Summary of the study
Consumption recommendation data at a glance
Frequently asked questions and answers about the new study
What can consumers do to limit their exposure?
Some of the contaminants found in farmed salmon
How the study's farmed salmon consumption recommendations were determined
Background information about world salmon production and consumption
Several small, peer-reviewed pilot studies on farmed salmon
About the study's authors
A Global Assessment of Organic Contaminants in Farmed vs. Wild Salmon: Geographical Differences and Health Risks

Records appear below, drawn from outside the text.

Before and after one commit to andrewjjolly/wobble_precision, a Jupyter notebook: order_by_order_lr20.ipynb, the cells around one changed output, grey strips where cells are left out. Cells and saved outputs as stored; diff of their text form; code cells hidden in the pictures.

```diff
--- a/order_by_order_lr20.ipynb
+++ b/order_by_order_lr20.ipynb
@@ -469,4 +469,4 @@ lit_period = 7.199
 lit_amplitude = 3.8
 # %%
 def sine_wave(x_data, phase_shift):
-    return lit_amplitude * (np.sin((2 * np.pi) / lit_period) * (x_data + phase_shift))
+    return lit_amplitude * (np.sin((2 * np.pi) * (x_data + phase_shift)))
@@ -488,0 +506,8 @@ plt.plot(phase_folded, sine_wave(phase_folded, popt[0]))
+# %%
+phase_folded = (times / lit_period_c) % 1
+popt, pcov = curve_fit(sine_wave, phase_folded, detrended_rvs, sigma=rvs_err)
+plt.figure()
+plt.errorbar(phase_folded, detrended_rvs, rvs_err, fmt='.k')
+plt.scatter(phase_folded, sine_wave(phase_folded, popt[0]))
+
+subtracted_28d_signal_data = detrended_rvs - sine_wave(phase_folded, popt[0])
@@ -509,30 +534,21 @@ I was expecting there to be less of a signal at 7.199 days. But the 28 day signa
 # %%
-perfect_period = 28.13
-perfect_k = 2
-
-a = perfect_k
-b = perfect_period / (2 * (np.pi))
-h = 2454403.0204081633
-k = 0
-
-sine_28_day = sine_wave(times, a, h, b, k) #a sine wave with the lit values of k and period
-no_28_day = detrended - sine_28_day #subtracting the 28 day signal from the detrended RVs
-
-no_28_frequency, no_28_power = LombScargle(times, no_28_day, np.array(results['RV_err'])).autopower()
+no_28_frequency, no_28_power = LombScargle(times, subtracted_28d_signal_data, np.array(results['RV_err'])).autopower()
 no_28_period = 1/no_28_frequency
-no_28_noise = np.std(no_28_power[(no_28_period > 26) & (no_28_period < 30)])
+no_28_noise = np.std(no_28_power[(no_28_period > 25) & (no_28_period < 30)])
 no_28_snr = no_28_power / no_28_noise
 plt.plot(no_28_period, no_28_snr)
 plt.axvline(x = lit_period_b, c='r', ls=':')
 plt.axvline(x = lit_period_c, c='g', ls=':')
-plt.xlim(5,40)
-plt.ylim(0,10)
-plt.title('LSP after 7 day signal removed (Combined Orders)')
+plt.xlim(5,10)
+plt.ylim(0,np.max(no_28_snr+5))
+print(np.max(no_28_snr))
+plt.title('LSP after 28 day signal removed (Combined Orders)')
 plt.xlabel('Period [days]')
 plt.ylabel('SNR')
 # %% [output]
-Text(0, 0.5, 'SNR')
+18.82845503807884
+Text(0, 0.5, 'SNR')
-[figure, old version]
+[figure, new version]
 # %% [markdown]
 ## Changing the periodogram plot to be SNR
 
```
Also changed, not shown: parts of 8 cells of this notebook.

The annual global production of farmed salmon has increased 40-fold during the last 20 years. As a result, salmon from salmon farms in Northern Europe, North America, and Chile are available to consumers year-round and at relatively low prices. Between 1987 and 1999, salmon consumption increased at an annual rate of 14% in the European Union and 23% in the U.S. Since 1998, over half of the salmon sold globally has been farmed. Click here for more salmon production and consumption data.
While the health benefits of eating fish are well documented, previously only three small peer-reviewed studies have examined the relative concentrations of toxic contaminants in farmed vs. wild salmon. The results of these studies were inconclusive because they examined only a few fish (between 8 and 14) from a few locations.
Analysis of salmon fillets from about 700 farmed and wild salmon produced in eight major farmed salmon producing regions and purchased in 16 large cities in North America and Europe found significantly higher concentrations of contaminants in farmed salmon than in their wild counterparts. The study, which was sponsored by the Pew Charitable Trusts, focuses largely on the elevated concentrations of four contaminants because of the abundant health risk information for these compounds and because the patterns of their occurrence are similar to patterns of all contaminants evaluated in the study: PCBs, dioxins, dieldrin, and toxaphene.
The large difference in farmed and wild salmon contaminant concentrations is likely due to diet. While wild salmon eat a large variety of aquatic organisms where they feed such as krill, zooplankton, and small fish, farmed salmon consume a formulated high-fat feed primarily of other fish ground into fishmeal and fish oil. As a result, farmed salmon consume and concentrate in their fat tissue more of the contaminants typically found in other fish.
The study assessed health risks of exposure to PCBs, dieldrin, and toxaphene using U.S. Environmental Protection Agency (EPA) fish consumption advisory methods. Consumption recommendation calculations for all of the samples tested in the study can be found in the following graph:
Consumption advice for PCBs, dieldrin, and toxaphene is based on cancer risk only. There are many potential non-cancer health risks associated with these contaminants. Some of these risks - including neurological and immune system effects - may occur at lower concentrations than those implicated in cancer.
This comprehensive study analyzed approximately 700 farmed and wild salmon (totaling about two metric tons) collected from around the world: 459 individual whole farmed salmon obtained from wholesalers in eight major producing regions; 144 fillets of farmed salmon obtained from retailers in 16 large cities in North America and Europe; and 135 whole wild fish representing five wild species of Pacific salmon (chum, coho, chinook, pink, and sockeye). To get more accurate results about average contaminant levels, the laboratory individually tested composites made from three fish or three fillets for a total of 246 tested samples. The study also analyzed 13 samples of salmon feed purchased from European, North American, and South American outlets of two major feed companies, which represent approximately 80% of the global market for fish feed.